Data listing
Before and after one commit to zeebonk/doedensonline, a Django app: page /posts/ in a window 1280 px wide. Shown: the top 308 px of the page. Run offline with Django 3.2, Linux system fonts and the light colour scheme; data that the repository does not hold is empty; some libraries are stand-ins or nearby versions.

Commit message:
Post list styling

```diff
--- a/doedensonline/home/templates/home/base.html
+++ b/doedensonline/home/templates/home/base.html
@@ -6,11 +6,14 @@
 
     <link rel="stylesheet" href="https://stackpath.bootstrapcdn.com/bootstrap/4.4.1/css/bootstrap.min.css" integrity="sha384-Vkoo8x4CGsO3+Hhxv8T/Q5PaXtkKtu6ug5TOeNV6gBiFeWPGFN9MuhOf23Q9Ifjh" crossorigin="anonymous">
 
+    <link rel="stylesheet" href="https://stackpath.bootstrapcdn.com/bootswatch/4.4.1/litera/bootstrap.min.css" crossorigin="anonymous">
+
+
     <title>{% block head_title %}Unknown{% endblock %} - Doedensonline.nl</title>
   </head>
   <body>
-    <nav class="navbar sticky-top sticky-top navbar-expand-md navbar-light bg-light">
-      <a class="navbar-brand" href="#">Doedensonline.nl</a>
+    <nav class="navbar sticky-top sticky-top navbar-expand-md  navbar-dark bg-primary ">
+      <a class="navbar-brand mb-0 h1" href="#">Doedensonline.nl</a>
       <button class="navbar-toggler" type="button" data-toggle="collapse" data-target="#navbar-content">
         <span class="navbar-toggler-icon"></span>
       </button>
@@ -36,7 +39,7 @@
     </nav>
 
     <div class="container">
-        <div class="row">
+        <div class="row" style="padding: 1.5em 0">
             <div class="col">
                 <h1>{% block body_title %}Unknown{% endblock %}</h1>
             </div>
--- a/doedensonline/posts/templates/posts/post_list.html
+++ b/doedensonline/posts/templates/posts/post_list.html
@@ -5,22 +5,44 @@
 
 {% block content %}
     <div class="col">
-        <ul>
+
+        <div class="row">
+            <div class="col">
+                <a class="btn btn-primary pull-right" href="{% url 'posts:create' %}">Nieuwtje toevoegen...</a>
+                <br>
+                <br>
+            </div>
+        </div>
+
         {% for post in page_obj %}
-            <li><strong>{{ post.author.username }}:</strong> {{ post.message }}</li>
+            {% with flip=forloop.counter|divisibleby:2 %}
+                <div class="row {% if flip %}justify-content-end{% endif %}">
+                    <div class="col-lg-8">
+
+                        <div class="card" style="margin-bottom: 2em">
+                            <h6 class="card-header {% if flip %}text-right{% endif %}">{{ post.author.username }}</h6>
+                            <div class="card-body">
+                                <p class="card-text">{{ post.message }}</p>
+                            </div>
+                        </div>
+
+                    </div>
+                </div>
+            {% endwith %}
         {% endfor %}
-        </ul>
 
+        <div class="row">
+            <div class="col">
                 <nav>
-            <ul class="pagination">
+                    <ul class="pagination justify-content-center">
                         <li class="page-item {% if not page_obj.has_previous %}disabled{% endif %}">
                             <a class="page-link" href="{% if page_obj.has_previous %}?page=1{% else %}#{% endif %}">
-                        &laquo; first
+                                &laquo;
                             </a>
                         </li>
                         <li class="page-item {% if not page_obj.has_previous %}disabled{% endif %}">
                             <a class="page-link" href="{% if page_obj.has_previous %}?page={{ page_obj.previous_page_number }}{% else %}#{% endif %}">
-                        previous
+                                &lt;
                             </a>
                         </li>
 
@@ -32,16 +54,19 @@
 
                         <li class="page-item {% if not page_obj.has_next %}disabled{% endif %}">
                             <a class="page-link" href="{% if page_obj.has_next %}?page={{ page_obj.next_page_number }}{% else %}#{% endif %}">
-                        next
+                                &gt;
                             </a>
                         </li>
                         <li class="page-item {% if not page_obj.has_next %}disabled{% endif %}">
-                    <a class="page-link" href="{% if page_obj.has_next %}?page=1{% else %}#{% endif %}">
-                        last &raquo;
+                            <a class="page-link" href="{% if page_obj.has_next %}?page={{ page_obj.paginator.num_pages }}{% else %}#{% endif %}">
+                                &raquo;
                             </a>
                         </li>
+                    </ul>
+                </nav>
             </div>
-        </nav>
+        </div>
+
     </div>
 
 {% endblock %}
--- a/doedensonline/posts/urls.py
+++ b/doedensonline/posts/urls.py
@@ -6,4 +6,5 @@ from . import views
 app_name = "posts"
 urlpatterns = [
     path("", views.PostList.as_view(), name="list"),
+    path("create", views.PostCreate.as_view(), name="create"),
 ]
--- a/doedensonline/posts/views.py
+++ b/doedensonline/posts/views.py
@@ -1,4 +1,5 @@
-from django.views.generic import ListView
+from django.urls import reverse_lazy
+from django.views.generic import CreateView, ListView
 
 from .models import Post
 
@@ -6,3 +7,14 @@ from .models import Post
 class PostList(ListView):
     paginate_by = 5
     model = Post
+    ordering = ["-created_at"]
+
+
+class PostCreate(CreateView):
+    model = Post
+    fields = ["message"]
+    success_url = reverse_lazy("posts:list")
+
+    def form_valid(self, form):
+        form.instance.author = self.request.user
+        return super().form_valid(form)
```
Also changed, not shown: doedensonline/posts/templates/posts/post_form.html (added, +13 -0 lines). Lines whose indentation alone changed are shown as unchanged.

Task instructions
Your answer should consist only of the count of lines in the data that contain "link".

Solution for this problem
7